What made these new lands different from most others, though, was undoubtedly the fact they were already occupied by hundreds of hunting camps. This was not simply opening up vast acreages of forest that had been previously denied to the public-at-large, but driving out the leaseholders who were already there. One can rightly argue that as public lands they will serve more people and provide all sorts of wilderness-based benefits, but I’m sure it still stings for the minority who find themselves at the losing end of the equation.
The Adirondack legacy of former New York Governor Andrew Cuomo is more than just a land acquisition and a failed snowmobile master plan. The one project that can be fully attributed to Cuomo involved a mine, a protected wilderness, and a highly controversial amendment to the state’s constitution that allowed one to gain access to the other.
The preferred method for preserving the “Cotton Lake Wilderness” as a state-recognized wilderness is to remove the quotation marks – for the APA board to take definitive action and reclassify the land per the procedures set in place by the SLMP. Doing so would elevate Cotton Lake to equal status with the nearby West Canada Lake and Ha-de-ron-dah areas.
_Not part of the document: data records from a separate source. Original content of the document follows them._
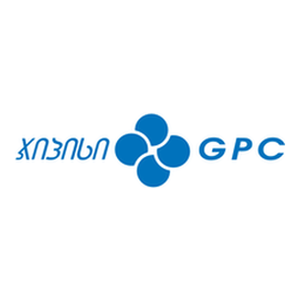
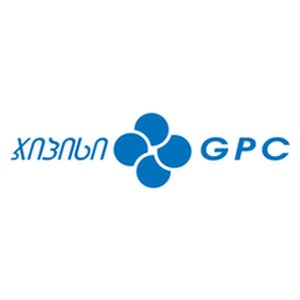
Scale up GPC (1.4x), Pharmadepot (1.4x), Todua Clinic (1.3x)
These 3 logos are naturally horizontal/wide — CSS scale makes
them visually larger inside hexagons without changing other logos.

diff --git a/index.html b/index.html
@@ -579,13 +579,13 @@
         <!-- Row 1 — 4 hexagons -->
         <div class="flex gap-1 md:gap-2">
           <div class="hex-cell relative w-20 h-20 sm:w-24 sm:h-24 md:w-32 md:h-32 flex items-center justify-center group cursor-default">
-            <img src="images/clients/gpc.png?v=5" alt="GPC" class="relative z-10 w-[78%] h-[68%] object-contain">
+            <img src="images/clients/gpc.png?v=5" alt="GPC" class="relative z-10 w-[78%] h-[68%] object-contain scale-[1.4]">
           </div>
           <div class="hex-cell relative w-20 h-20 sm:w-24 sm:h-24 md:w-32 md:h-32 flex items-center justify-center group cursor-default">
-            <img src="images/clients/pharmadepot.png?v=5" alt="ფარმადეპო" class="relative z-10 w-[78%] h-[68%] object-contain">
+            <img src="images/clients/pharmadepot.png?v=5" alt="ფარმადეპო" class="relative z-10 w-[78%] h-[68%] object-contain scale-[1.4]">
           </div>
           <div class="hex-cell relative w-20 h-20 sm:w-24 sm:h-24 md:w-32 md:h-32 flex items-center justify-center group cursor-default">
-            <img src="images/clients/todua-clinic.png?v=5" alt="თოდუას კლინიკა" class="relative z-10 w-[78%] h-[68%] object-contain">
+            <img src="images/clients/todua-clinic.png?v=5" alt="თოდუას კლინიკა" class="relative z-10 w-[78%] h-[68%] object-contain scale-[1.3]">
           </div>
           <div class="hex-cell relative w-20 h-20 sm:w-24 sm:h-24 md:w-32 md:h-32 flex items-center justify-center group cursor-default">
             <img src="images/clients/irao.png?v=5" alt="IRAO" class="relative z-10 w-[78%] h-[68%] object-contain">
As he ate the moose slowly moved toward shore, unperturbed by his mucky environment, his ears occasionally flicking away a nuisance fly. From what I could make out through the camera’s viewfinder his bulbous nose spent much time in the water. Then he would lift his head up, displaying his broad rack like hands splayed in supplication. They looked ponderous, an evolutionary over-indulgence, even if I already knew that evolution had produced much larger racks on other cervids lost to extinction.
The Cataract Club was not a formal organization with charter members and bylaws. There was no tar-paper cabin standing on a paper company lease. The camp was a surplus Army squad tent erected each season on the same campsite located high in a valley on the back side of Eleventh Mountain.